                 Before SEH -  13 visits, total average cost $52,000 ($4,000/average stay)
                 After SEH -  11 visit, total average cost $44,000
                 Savings: $8,000

For more information, contact Kris Downs, director of service enriched housing at Wyandot Center at .

Kansas Department for Aging and Disability Services Supported Housing Fund Program

Kim Wilson Housing, Inc. is contracted by the Kansas Department for Aging and Disability Services to administer the Supported Housing Fund (SHF) Program. SHF program provides affordable housing linked to services for low-income, disabled and formerly homeless or potentially homeless people with Severe Persistent Mental Illness (SPMI).  The goal is to provide persons with SPMI the help and support they need to stay housed and live more independent, healthy, productive, and fulfilling lives.
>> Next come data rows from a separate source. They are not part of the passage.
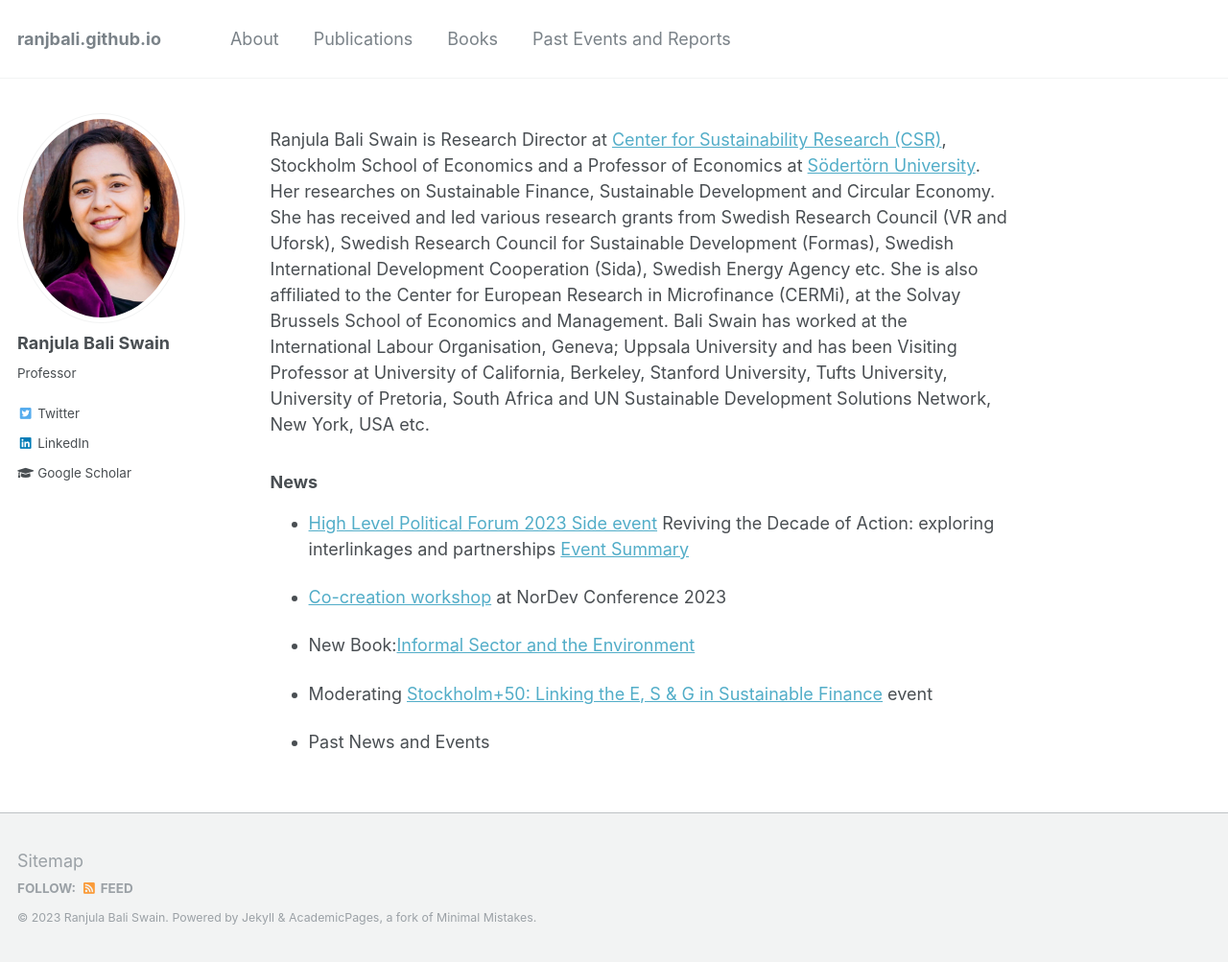
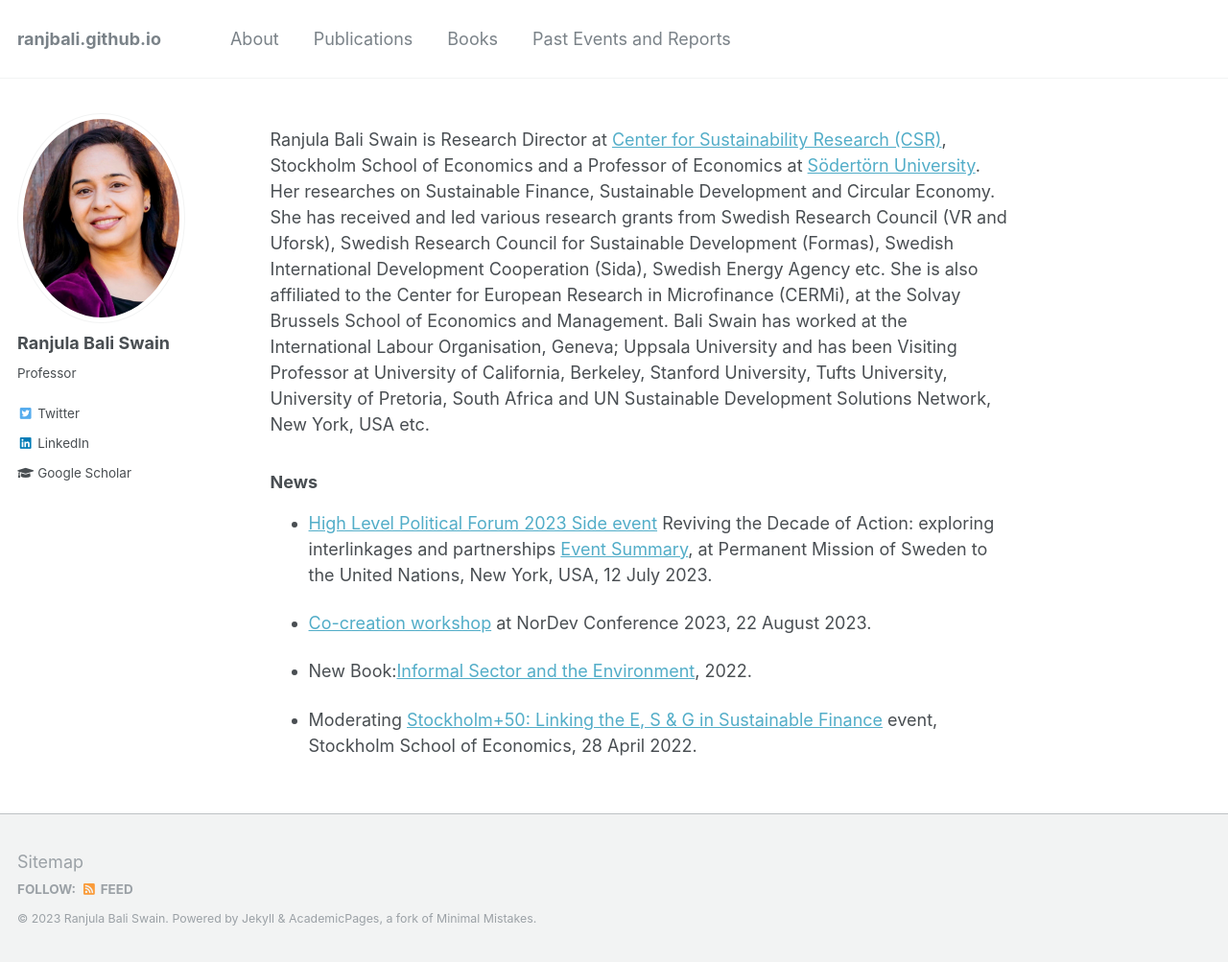
Before and after one commit to ranjbali/ranjbali.github.io, a Jekyll site: the page built from _pages/about.md, in a window 1280 px wide and 1003 px high. Shown: the whole window at 96% size. Built offline with Jekyll 4.4.1, drawn with Linux system fonts in a browser that asks for light colours.

Commit message:
Update about.md

```diff
--- a/_pages/about.md
+++ b/_pages/about.md
@@ -11,12 +11,10 @@
 Ranjula Bali Swain is Research Director at [Center for Sustainability Research (CSR)](https://www.hhs.se/en/research/centers/csr/), Stockholm School of Economics and a Professor of Economics at [Södertörn University](https://www.sh.se/kontakt/forskare/ranjula-bali). Her researches on Sustainable Finance, Sustainable Development and Circular Economy.  She has received and led various research grants from  Swedish Research Council (VR and Uforsk), Swedish Research Council for Sustainable Development (Formas), Swedish International Development Cooperation (Sida), Swedish Energy Agency etc. She is also affiliated to the Center for European Research in Microfinance (CERMi), at the Solvay Brussels School of Economics and Management. Bali Swain has worked at the International Labour Organisation, Geneva; Uppsala University and has been Visiting Professor at University of California, Berkeley, Stanford University, Tufts University, University of Pretoria, South Africa and UN Sustainable Development Solutions Network, New York, USA etc.
 
 ### News
-* [High Level Political Forum 2023 Side event](https://www.hhs.se/en/research/centers/csr/news/high-level-political-forum-2023-reviving-the-decade-of-action-exploring-interlinkages-and-partnerships/)  Reviving the Decade of Action: exploring interlinkages and partnerships [Event Summary](../files/HLPF 2023 Side Event Report.pdf)
+* [High Level Political Forum 2023 Side event](https://www.hhs.se/en/research/centers/csr/news/high-level-political-forum-2023-reviving-the-decade-of-action-exploring-interlinkages-and-partnerships/)  Reviving the Decade of Action: exploring interlinkages and partnerships [Event Summary](../files/HLPF 2023 Side Event Report.pdf), at Permanent Mission of Sweden to the United Nations, New York, USA, 12 July 2023.
 
-* [Co-creation workshop](https://www.hhs.se/en/research/centers/csr/news/co-creation-workshop-at-nordev/) at NorDev Conference 2023
+* [Co-creation workshop](https://www.hhs.se/en/research/centers/csr/news/co-creation-workshop-at-nordev/) at NorDev Conference 2023, 22 August 2023.
 
-* New Book:[Informal Sector and the Environment](https://www.hhs.se/en/about-us/news/csr/2022/new-book-on-the-informal-sector-and-the-environment-by-csrs-ranjula-bali-swain-and-university-of-readings-uma-kambhampati/)
+* New Book:[Informal Sector and the Environment](https://www.hhs.se/en/about-us/news/csr/2022/new-book-on-the-informal-sector-and-the-environment-by-csrs-ranjula-bali-swain-and-university-of-readings-uma-kambhampati/), 2022.
 
-* Moderating [Stockholm+50: Linking the E, S & G in Sustainable Finance](https://www.hhs.se/en/about-us/calendar/sse/2022/stockholm-50/) event
-
-* Past News and Events
+* Moderating [Stockholm+50: Linking the E, S & G in Sustainable Finance](https://www.hhs.se/en/about-us/calendar/sse/2022/stockholm-50/) event, Stockholm School of Economics, 28 April 2022.
```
The SHF program supports eligible individuals who are experiencing a mental illness to obtain and maintain housing in the least restrictive environment possible.  This is achieved by providing temporary funds to meet the cost of their housing needs.   Kim Wilson Housing processes SHF requests for 26 Community Mental Health Centers and two Substance Use Disorder providers.

Fiscal Year 2016 Outputs and Outcomes for the Supported Housing Fund Program
Number of households:                              1,126
Number persons served:                            1,637
Because of Supported Housing Fund assistance, people were able to move to community-based housing from:
Homelessness                                              201
Precarious housing                                       108
State-funded institution                                   34
Other Housing                                                 78

Because of Supported Housing Fund assistance, 509 people were able to maintain community based housing
Because of Supported Housing Fund assistance, people were able to move from community-based housing to:
Restrictive setting                                            10
Supported Housing Fund Program also purchased:
Household items                                              77
Other (bus tickets, IDs)                                  109

To learn more about the Supported Housing Fund Program, visit Kansas Department for Aging and Disability Services

Homeless Prevention and Rapid Re-housing Program

To help American families survive a deep recession, the Homelessness Prevention and Rapid Re-housing Program (HPRP) enabled the first ever large-scale implementation of homelessness prevention program.
  • HPRP distributed $1.5 billion in grant funding to 535 states, counties, cities and U.S.. territories, and approximately 2,500 other entities, mostly direct service providers, were sub-grantees.
  • As of September 30, 2011 (2 years into the 3-year program) HPRP had provided 909,192 people in 359,192 households with financial assistance and supportive services designed to prevent homelessness.
Kim Wilson Housing, Inc.  (KWH) was an HPRP sub-grantee, serving the eastern half of Kansas.  Kansas Housing Resources Corporation awarded KWH the largest grant in the state.  In two years of the program's operation, KWH was able to provide financial assistance and supportive services to 722 households, which included 905 children and 65 Veterans, which resulted in these households  maintaining or obtaining housing.

The Homeless Prevention Study, a national study of the HPRP program, can be found here.
An analysis of KWH's HPRP outcomes and recommendations for future programing can be found here.